The impacts of ocean warming

Higher ocean temperatures drive a number of changes: changes in ocean circulation and stratification, decrease of oxygen concentrations, and shifts of primary productivity following shifts in temperature. As a result, marine fish populations are experiencing large-scale redistributions, increased physiological stress, and altered food availability. Changes in fish biomass may impact long-term food provisioning. In addition to ocean warming, other factors can change fish productivity, such as changing primary production, dissolved oxygen, pH, and habitat availability.

Decrease in fish productivity

Fish productivity can be expressed in a quantity termed the ‘maximum sustainable yield’: the maximum catch that can be repeatedly (sustainably) harvested from the ocean’s fish biomass. The effects of ocean temperature changes from 1930 to 2010 on the productivity of 235 global fish and invertebrate populations, covering 33% of reported global catch, have been modelled.
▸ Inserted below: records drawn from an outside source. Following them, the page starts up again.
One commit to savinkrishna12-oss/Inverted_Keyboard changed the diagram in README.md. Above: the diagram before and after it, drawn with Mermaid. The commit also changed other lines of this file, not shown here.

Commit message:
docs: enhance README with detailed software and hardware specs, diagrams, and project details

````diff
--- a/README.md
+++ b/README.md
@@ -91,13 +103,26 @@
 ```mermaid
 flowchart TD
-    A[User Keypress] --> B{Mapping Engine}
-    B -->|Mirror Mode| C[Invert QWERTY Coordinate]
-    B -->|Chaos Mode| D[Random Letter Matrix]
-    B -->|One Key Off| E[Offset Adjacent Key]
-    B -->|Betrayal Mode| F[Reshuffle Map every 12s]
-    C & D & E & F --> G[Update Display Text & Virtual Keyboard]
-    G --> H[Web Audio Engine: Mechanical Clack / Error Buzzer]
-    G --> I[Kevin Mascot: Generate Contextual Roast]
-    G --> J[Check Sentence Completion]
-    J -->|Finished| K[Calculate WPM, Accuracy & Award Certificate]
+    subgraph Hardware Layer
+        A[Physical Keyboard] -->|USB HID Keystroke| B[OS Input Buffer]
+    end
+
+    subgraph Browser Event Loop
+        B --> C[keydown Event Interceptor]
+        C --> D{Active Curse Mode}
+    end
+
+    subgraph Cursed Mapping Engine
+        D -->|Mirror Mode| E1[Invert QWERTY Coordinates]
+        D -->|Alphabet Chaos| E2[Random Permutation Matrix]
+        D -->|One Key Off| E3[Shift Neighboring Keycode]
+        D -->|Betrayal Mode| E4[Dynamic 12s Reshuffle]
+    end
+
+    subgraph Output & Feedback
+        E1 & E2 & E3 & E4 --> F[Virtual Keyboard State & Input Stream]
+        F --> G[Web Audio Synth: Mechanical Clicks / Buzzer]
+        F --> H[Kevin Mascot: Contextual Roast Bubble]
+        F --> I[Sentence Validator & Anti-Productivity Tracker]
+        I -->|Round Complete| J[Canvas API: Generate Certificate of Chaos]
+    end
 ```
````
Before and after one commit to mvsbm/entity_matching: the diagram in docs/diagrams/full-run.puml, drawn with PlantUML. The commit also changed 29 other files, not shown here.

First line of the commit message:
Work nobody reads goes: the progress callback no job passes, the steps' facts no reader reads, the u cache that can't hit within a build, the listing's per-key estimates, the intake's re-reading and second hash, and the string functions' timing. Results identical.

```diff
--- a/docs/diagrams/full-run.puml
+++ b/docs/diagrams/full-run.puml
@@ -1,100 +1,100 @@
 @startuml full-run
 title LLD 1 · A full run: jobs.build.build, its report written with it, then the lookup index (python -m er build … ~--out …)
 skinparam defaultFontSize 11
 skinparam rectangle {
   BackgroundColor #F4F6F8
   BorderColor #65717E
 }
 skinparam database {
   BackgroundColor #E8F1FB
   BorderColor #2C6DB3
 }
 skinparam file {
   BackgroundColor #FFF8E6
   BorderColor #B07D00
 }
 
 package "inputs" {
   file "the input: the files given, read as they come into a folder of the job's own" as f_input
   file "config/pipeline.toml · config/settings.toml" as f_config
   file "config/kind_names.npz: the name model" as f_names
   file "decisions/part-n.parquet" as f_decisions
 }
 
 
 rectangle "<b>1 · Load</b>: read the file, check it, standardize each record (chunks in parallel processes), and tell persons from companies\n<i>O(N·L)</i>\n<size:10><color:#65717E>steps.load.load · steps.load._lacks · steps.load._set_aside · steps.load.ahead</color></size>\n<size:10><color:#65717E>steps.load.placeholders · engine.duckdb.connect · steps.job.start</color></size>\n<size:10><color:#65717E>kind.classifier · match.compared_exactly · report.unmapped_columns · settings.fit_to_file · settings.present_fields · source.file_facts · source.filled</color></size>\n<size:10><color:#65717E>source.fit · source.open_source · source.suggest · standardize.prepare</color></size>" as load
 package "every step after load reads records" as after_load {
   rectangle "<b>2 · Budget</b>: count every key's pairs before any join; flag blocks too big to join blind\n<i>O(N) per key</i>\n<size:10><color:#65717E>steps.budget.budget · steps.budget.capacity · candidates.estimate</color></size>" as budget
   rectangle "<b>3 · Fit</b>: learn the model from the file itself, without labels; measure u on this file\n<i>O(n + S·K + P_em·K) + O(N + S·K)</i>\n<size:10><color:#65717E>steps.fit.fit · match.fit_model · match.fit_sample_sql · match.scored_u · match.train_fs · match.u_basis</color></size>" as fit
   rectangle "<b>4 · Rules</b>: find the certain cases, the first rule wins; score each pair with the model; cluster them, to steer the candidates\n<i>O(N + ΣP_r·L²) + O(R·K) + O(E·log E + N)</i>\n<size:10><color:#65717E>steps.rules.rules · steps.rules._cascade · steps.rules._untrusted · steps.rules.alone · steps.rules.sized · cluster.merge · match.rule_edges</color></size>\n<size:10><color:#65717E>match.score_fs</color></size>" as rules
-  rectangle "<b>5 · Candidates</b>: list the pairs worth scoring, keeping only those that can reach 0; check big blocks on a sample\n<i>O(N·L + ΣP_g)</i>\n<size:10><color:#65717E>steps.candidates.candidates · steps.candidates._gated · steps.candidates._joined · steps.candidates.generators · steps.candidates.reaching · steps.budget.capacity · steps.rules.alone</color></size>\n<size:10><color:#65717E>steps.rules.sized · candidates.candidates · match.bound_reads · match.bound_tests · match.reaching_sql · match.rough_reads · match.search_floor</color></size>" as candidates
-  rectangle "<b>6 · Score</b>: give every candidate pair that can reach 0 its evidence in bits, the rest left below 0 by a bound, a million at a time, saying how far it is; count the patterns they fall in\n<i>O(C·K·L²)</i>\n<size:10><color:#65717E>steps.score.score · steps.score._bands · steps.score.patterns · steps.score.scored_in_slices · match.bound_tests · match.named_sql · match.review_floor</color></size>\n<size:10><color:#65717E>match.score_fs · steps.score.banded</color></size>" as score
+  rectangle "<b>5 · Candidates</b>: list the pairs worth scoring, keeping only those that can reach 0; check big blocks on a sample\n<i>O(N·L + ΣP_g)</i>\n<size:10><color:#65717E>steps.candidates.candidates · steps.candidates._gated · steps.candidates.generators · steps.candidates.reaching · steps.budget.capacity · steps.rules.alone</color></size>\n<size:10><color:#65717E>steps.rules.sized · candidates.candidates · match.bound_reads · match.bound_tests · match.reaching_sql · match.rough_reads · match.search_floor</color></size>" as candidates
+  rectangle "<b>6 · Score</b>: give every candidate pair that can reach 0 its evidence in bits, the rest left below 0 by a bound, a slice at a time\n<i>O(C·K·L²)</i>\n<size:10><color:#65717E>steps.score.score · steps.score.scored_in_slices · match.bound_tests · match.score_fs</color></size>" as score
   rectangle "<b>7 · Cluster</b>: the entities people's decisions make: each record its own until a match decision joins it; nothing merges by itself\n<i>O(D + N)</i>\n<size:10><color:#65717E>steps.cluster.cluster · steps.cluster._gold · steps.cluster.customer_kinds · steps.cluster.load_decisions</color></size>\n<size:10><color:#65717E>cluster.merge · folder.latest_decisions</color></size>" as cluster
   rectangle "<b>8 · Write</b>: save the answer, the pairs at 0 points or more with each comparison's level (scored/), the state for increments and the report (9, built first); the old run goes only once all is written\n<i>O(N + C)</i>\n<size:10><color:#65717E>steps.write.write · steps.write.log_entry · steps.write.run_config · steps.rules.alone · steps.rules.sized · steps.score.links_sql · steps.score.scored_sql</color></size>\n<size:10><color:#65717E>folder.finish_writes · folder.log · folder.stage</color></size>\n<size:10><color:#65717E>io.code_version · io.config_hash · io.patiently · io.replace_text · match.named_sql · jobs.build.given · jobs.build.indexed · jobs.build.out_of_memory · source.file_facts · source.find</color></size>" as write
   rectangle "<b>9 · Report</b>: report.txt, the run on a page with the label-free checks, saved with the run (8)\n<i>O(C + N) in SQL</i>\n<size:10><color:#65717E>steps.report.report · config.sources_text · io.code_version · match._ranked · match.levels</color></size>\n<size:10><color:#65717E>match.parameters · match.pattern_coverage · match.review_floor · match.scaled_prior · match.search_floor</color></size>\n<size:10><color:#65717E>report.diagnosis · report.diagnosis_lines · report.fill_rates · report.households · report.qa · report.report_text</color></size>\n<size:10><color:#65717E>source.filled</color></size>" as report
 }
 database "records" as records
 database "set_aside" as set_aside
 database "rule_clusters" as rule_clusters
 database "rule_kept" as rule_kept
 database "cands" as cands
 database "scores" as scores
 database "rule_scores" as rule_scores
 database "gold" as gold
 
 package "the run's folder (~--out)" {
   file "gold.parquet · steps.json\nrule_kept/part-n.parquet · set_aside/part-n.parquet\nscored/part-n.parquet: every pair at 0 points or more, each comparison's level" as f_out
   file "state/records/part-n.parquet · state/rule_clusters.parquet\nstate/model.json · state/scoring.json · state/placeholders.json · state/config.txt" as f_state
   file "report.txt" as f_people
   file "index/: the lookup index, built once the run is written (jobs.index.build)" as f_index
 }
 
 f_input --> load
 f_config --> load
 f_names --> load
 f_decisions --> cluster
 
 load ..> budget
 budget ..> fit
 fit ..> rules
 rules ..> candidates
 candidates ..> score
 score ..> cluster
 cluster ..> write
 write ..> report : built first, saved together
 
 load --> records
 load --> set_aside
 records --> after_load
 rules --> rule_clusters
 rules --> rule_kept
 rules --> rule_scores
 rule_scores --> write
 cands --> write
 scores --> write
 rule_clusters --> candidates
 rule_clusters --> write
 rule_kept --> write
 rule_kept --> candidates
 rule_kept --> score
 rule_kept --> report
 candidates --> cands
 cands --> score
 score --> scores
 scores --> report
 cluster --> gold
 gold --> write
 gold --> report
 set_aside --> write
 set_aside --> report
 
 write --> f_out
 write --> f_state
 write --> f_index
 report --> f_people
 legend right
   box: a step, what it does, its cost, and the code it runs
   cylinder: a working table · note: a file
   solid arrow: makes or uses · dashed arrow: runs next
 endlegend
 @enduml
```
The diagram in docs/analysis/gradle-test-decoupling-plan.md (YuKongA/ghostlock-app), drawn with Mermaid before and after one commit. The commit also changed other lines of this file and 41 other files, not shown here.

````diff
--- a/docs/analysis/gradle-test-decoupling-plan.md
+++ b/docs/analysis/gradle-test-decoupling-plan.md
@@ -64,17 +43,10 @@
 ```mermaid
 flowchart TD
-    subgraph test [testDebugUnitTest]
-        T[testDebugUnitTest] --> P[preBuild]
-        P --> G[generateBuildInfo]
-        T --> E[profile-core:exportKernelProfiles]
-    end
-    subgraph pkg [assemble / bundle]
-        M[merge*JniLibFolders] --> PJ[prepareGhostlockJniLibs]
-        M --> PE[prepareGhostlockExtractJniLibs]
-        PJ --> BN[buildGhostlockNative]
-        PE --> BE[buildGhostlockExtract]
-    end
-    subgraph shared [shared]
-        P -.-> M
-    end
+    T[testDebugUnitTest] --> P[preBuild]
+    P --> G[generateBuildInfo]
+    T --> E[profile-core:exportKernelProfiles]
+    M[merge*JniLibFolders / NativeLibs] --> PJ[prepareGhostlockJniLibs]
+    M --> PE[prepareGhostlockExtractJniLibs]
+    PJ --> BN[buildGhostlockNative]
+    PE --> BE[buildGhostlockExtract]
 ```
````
The results show that ‘maximum sustainable yield’ decreased by 4.1% in this period. The greatest losses in productivity occurred in marine regions of East Asia and Europe (North Sea, French and Iberian coastal zones). The greatest gains occurred in marine regions near the east coast of Canada and the United States, and in Europe in the Baltic Sea. The great losses in East Asia are particularly worrying, since this region has some of the largest and fastest-growing human populations in the world.

Studies that project fisheries productivity under future emissions scenarios often predict increases in productivity at the poles and decreases at the equator. These “winning” and “losing” ecosystems under ocean warming are not reflected yet in the changes from 1930 to 2010. Possibly this is just a matter of time.

More vulnerable due to overfishing

Overfishing seems to strengthen the impact of ocean warming on fish productivity. Fish populations that had experienced intense and prolonged overfishing were more likely to be negatively influenced by warming. This interaction likely arises through several mechanisms. For instance, fishing can truncate age distributions and thus decrease reproductive output. Also, fishing can reduce intraspecific diversity, alter species interactions, and damage habitat. Overfishing has reduced the resilience of populations to climate change, and climate change will likely hinder efforts to rebuild overfished populations.

Sustainable food supply under global warming

According to the authors of this study, prompt improvements in fisheries management could maintain global wild-capture fisheries yields and profits into the future. It is essential to prevent overfishing and develop management strategies that are robust to temperature-driven changes in productivity, they stress.


Source: Free et al., 2019. Science 363: 979-983.